Since the decline in the price of oil last fall, Premier Jim Prentice has been primarily talking about two big ideas: First, he argues that Alberta needs a dramatic budget to deal with this economic crisis, leaving everything from bringing back the health-care premium to removing the cap on postsecondary tuition increases on the table; and, second, as a result of this essential and dramatic budget, he very strongly hints the province may need to have an election to seek a mandate for the budget, a year before the date scheduled under the province's toothless fixed-election-date law.
If this one-two combination – introducing a bad-news budget, then calling an early election to fight about it – sounds a little odd, social science research would back up that uneasy feeling. Research shows that both parts of this plan – cutting spending and increasing taxes just before an early election call – are very uncommon paths.
The idea of a political budget cycle is based on observations of budgeting practices around the world. When social scientists look at variables such as public spending or income-tax rates, a clear pattern emerges: As governments get closer to election time, they are more likely to increase spending on public programs and decrease taxes.
Governments likely do this for two reasons. The first is simpler: On the whole, people like to get more services while paying lower taxes. The second is more indirect: If voters are more likely to support incumbents in good economic times, governments can use tax cuts or spending programs to boost the economic activity (or, more mischievously, give the appearance of doing so).
Research suggests that this practice is very common in provincial governments. A 1989 study by Douglas Hurtle found that four in five bureaucrats reported feeling that provincial governments increased service standards in election years in an effort to win votes.
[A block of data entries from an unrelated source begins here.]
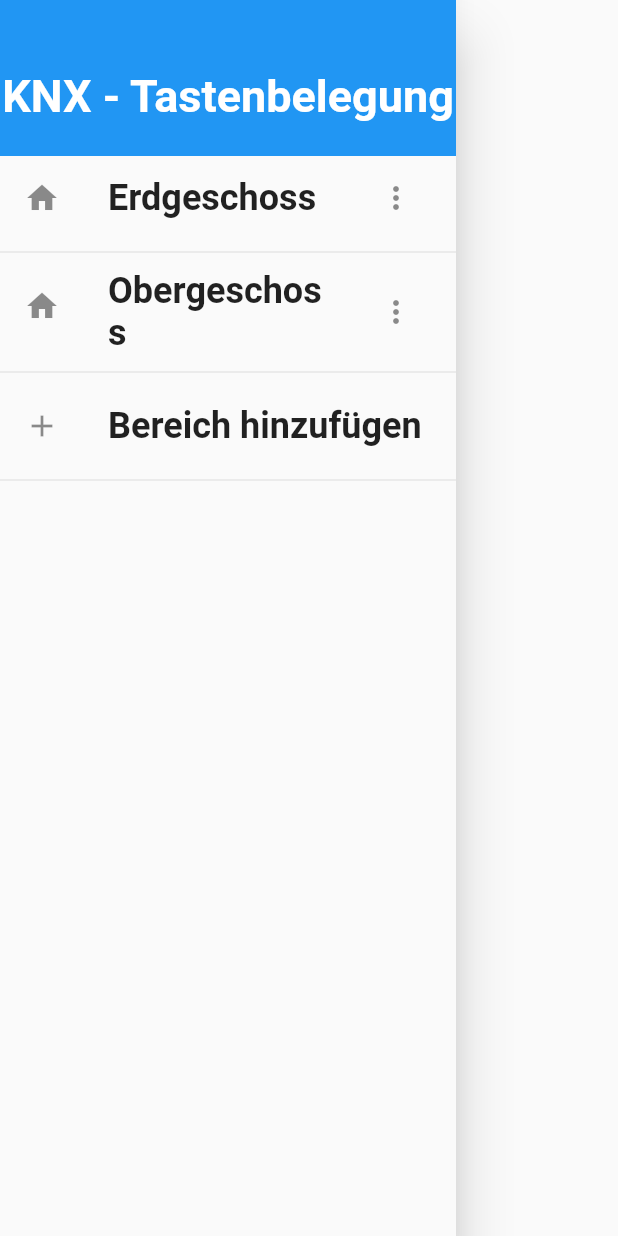
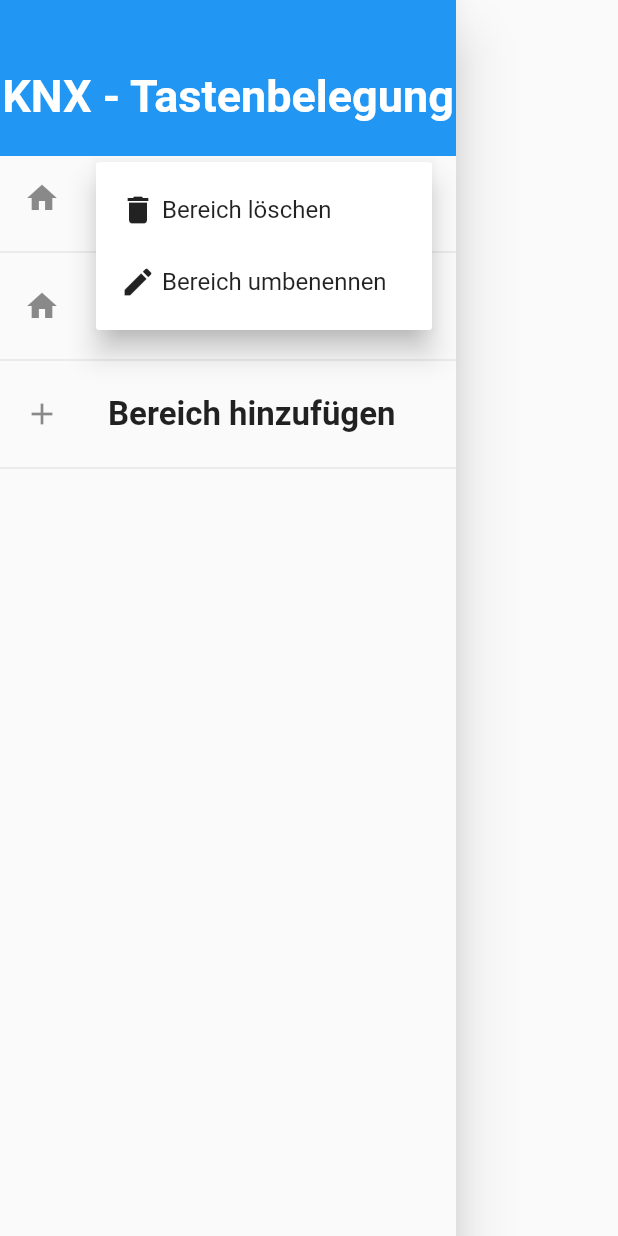
Before and after one commit to ThreeLakeGames/knx_keybinding_tool, a Flutter app: the MainDrawer widget shown alone on an empty page, opened directly with empty values, after a tap on the "more vert" icon, on a phone screen of 412 x 824 dp. Run offline on Flutter 3.47's test engine with Material 2 defaults, Android fonts, the phone set to English and light mode, and no system bars; our stand-ins replace pdf, printing; missing offline and left inert: dart:js; Roboto replaces fonts that are missing (RobotoCondensed).

Commit message:
rename/delete subareas in drawer

```diff
--- a/lib/provider/main_area_data.dart
+++ b/lib/provider/main_area_data.dart
@@ -46,6 +46,8 @@
 
   void deleteSubArea(SubAreaData subAreaData) {
     subAreas.remove(subAreaData);
+    updateIndexOrder();
+    currentSubAreaIndex = currentSubAreaIndex.clamp(0, subAreas.length);
     notifyListeners();
   }
 
--- a/lib/widgets/main_drawer.dart
+++ b/lib/widgets/main_drawer.dart
@@ -1,27 +1,75 @@
+import 'dart:js';
+
 import 'package:flutter/material.dart';
 import 'package:knx_keybinding_tool/provider/main_area_data.dart';
+import 'package:knx_keybinding_tool/provider/sub_area_data.dart';
 import 'package:provider/provider.dart';
 
 class MainDrawer extends StatelessWidget {
   final Function addNewArea;
+  final Function editSubArea;
 
-  MainDrawer(this.addNewArea);
-  Widget buildListTile(String title, IconData icon, Function tapHandler,
-      {bool isEditable = true}) {
+  MainDrawer(this.addNewArea, {this.editSubArea});
+  Widget buildListTile(String title, Function tapHandler,
+      {bool isEditable = true,
+      BuildContext context,
+      IconData icon,
+      SubAreaData subArea}) {
     return ListTile(
       leading: Icon(icon),
       title: Text(
         title,
         style: TextStyle(
           fontFamily: "RobotoCondensed",
-          fontSize: 24,
+          fontSize: 22,
           fontWeight: FontWeight.bold,
         ),
       ),
-      trailing: isEditable
-          ? IconButton(onPressed: () {}, icon: Icon(Icons.more_vert))
-          : null,
+      trailing: isEditable ? _buildPopUpMenuButton(context, subArea) : null,
       onTap: tapHandler,
+    );
+  }
+
+  Widget _buildPopUpMenuButton(BuildContext context, SubAreaData subArea) {
+    return PopupMenuButton<String>(
+      itemBuilder: (ctx) {
+        return [
+          PopupMenuItem<String>(
+            child: Row(
+              children: [
+                Icon(
+                  Icons.delete,
+                  color: Colors.black87,
+                ),
+                Text(" Bereich löschen"),
+                // Text(" delete sub-area"),
+              ],
+            ),
+            value: "delete",
+          ),
+          PopupMenuItem<String>(
+            child: Row(
+              children: [
+                Icon(
+                  Icons.edit,
+                  color: Colors.black87,
+                ),
+                Text(" Bereich umbenennen"),
+                // Text(" add new sub-area"),
+              ],
+            ),
+            value: "editSubArea",
+          ),
+        ];
+      },
+      onSelected: (value) {
+        if (value == "delete") {
+          Provider.of<MainAreaData>(context, listen: false)
+              .deleteSubArea(subArea);
+        } else if (value == "editSubArea") {
+          editSubArea(context, subArea);
+        }
+      },
     );
   }
 
@@ -57,20 +105,21 @@
     }));
   }
 
-  Widget buildContentList(BuildContext context) {
+  Widget buildContentList(BuildContext ctx) {
     return ListView(
       children: [
         Column(
-          children: buildSubAreaItems(context),
+          children: buildSubAreaItems(ctx),
         ),
         buildListTile(
           "Bereich hinzufügen",
           // "add area",
-          Icons.add,
           () {
-            Navigator.of(context).pop();
-            addNewArea(context);
+            Navigator.of(ctx).pop();
+            addNewArea(ctx);
           },
+          context: ctx,
+          icon: Icons.add,
           isEditable: false,
         ),
         Divider(),
@@ -85,18 +134,23 @@
     mainAreaData.subAreas.forEach((overviewArea) {
       overviewAreaList.add(buildListTile(
         overviewArea.title,
-        Icons.home,
         () {
           //if tile is clicked -> the current shown overview Area changes (by index-changing)
           mainAreaData.setOverviewAreaIndex(overviewArea.index);
           Navigator.of(ctx).pop();
         },
+        context: ctx,
+        icon: Icons.home,
+        subArea: overviewArea,
       ));
       overviewAreaList.add(Divider());
     });
     return overviewAreaList;
   }
 }
+
+
+
 //   List<Widget> buildOverviewAreaList(BuildContext ctx) {
 //     List<Widget> overviewAreaList = [];
 //     final overviewProvider = Provider.of<OverviewAreasProvider>(ctx);
```
Also changed, not shown: lib/screens/main_overview_screen.dart (+9 -3 lines), lib/widgets/new_sub_area.dart (+19 -23 lines).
A 2001 study by Ronald Kneebone and Kenneth McKenzie found provincial governments avoid tax increases in election years. While some cuts in health and social services spending are common, usually in an effort to balance the budget, increases for education and transportation usually manifest themselves. They found that Liberal, Conservative and New Democratic governments alike are equally eager to use budgets for electoral advantage. This research indicates the Alberta government's plan to slash services and increase taxes runs against the usual practice of the political budget cycle. Of course, a political budget cycle isn't some sort of inviolable physical law: It's simply an observation over the past several decades.
What does this mean? Progressive Conservative supporters can spin this to say it demonstrates that Jim Prentice is a brave and bold leader going against the conventional wisdom to provide good governance to his people. Opponents will say that bucking the trend so much is further evidence that the election is a cynical ploy to take advantage of disorganization among the most of the opposition parties. Social scientists take a slightly different view, and will mostly return to a theme that emerges whenever questions about Alberta politics come up: It is just kind of weird.